[Review] How should we look at ISIS?

How should we look at ISIS?


On April 21st, at the Hall of the National Assembly, SNUAC hosted a joint forum, “How Should We Look at ISIS?” with Representative Choi Jae-cheon of the New Politics Alliance for Democracy (NPAD), and the Istanbul Cultural Center. During the forum, Abdulhamit Bilici, the Director of Cihan News Agency in Turkey, gave a lecture on “Turkey’s policy against Syria and the ISIS issue”, which was followed by a discussion with Jung, Pilmo, Journalist, Lee, Geun Professor of SNU, Park, Hyundo, Research Professor of Myungji University and Kwon, Hee Seok, deputy director-general, African and Midddle Eastern affairs bureau in MOFA.


Director Bilici gave an in-depth analysis on the following subjects: △ facing problems of Turkey and Syria △ How did ISIS form? △ The relationship between Turkey and ISIS △ Negative factors in Syria’s politics △ Why did ISIS gain strength? △ What are the solutions? The lecture promoted a better understanding on the complex and diverse Islamic world, and suggested various solutions for overcoming future ISIS problems.


In terms of the background of ISIS, Director Bilici explained that the original faction of ISIS was Jordan-born Abu Musab al-Zarqawi’s leadership, which emerged in Iraq. With the United States’ attack on Afghanistan after the 9/11 terrorist attacks, Al-Zarqawi moved to the northern part of Iraq, and cooperated with Ansar al-Islam, a Kurdish organization in the same region. Moreover, after the U.S. attacked Iraq, they created an organization called ‘Jama’at al-Tawhid wal-Jihad’ and attacked the U.S., which made them become infamous as strong rebels. Director Bilici explained that as Al-Zarqawi was killed by the United States’ strategy in June 2006, they merged with some of the Sunni organizations and changed into the Mujahideen Shura Council, and renamed it ISIS(Islamic State of Iraq and Syria)
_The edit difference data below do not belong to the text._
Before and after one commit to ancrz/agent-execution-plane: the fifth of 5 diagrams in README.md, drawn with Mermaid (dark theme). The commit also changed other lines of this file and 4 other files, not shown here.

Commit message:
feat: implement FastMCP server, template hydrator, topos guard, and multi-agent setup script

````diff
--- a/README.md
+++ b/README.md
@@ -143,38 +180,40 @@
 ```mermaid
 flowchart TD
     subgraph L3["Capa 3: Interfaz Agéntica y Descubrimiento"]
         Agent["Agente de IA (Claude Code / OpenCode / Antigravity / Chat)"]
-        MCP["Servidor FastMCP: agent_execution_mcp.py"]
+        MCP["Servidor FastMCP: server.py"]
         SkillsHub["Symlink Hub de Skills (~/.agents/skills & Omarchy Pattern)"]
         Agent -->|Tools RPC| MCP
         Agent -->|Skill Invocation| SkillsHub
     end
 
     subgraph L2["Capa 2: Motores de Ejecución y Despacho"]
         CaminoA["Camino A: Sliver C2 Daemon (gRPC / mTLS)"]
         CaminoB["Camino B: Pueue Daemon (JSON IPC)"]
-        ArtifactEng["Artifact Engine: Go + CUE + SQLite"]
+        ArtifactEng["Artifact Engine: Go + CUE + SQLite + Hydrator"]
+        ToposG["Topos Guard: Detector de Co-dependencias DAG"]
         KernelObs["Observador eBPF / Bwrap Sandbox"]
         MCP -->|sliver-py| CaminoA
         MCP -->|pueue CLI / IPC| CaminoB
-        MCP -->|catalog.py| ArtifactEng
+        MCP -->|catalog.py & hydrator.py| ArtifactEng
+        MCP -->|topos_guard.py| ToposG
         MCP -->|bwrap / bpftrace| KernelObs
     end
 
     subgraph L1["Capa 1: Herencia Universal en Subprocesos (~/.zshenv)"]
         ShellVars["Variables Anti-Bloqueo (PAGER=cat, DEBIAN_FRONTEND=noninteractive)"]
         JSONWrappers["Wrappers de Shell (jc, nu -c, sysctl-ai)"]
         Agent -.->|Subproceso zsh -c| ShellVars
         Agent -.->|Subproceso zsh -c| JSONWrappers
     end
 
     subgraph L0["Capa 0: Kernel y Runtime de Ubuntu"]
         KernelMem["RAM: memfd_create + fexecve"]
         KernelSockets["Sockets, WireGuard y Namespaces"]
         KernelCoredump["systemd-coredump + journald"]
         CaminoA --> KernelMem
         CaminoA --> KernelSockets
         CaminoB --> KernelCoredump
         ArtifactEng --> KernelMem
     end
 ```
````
Regarding the factors that strengthened ISIS, he insisted that the collision between the internal and external forces pushed the Syrian crisis into a gridlock. Also, he demonstrated that this situation may have been driven by the idea that Al Qaeda will take up the spot if the Assad regime collapses.


In addition, the lecturer mentioned that to overcome the ISIS problem, the following solutions are needed: △proactive criticism by respected Islamic scholars and educators △research on social classes that are used by ISIS △a peace treaty to solve major controversial issues of political groups participating in the Syrian civil war.


The panels gave out various opinions.


Firstly, deputy director-general Kwon mentioned that ISIS is currently conducting joint strategies with the Sunni, s

haring a common goal (restoring the Sunni’s influence in Iraq). However, he stated, it is expected that the secular nationalist Sunnis and the extremist ISIS will eventually split up.


Geun Lee, Professor of Seoul National University Graduate School of International Studies, mentioned that after the 9/11 terrorist attacks in 2001, the United States’ Middle East policy neither has brought about democracy nor a market economy, but rather created confusion, civil war, genocide, poverty, and religious conflicts.


Professor Park stated that if it is impossible to create a government that can embrace various sects and classes into one, it may be possible to have an autonomous, loose federal system formed by groups sharing the same identity.


Journalist Jung pointed out that extremist religious and political groups, such as ISIS, have led to the West VS Arab dichotomy. In addition, he mentioned about how to cease ISIS spreading its propaganda on the media.


The panels lastly discussed on how the power vacuum can be filled up after the removal of ISIS. In general, the panels agreed that the Arabs should be allowed to decide for their own fate, and that conflicts of interest should be solved by international organizations.


This forum offered a ground to perceive that the ISIS issue should not be simply viewed as a conflict between the Middle East and Western developed countries, but should be globally recognized as a serious problem, and that it is necessary to seek for a peaceful solution.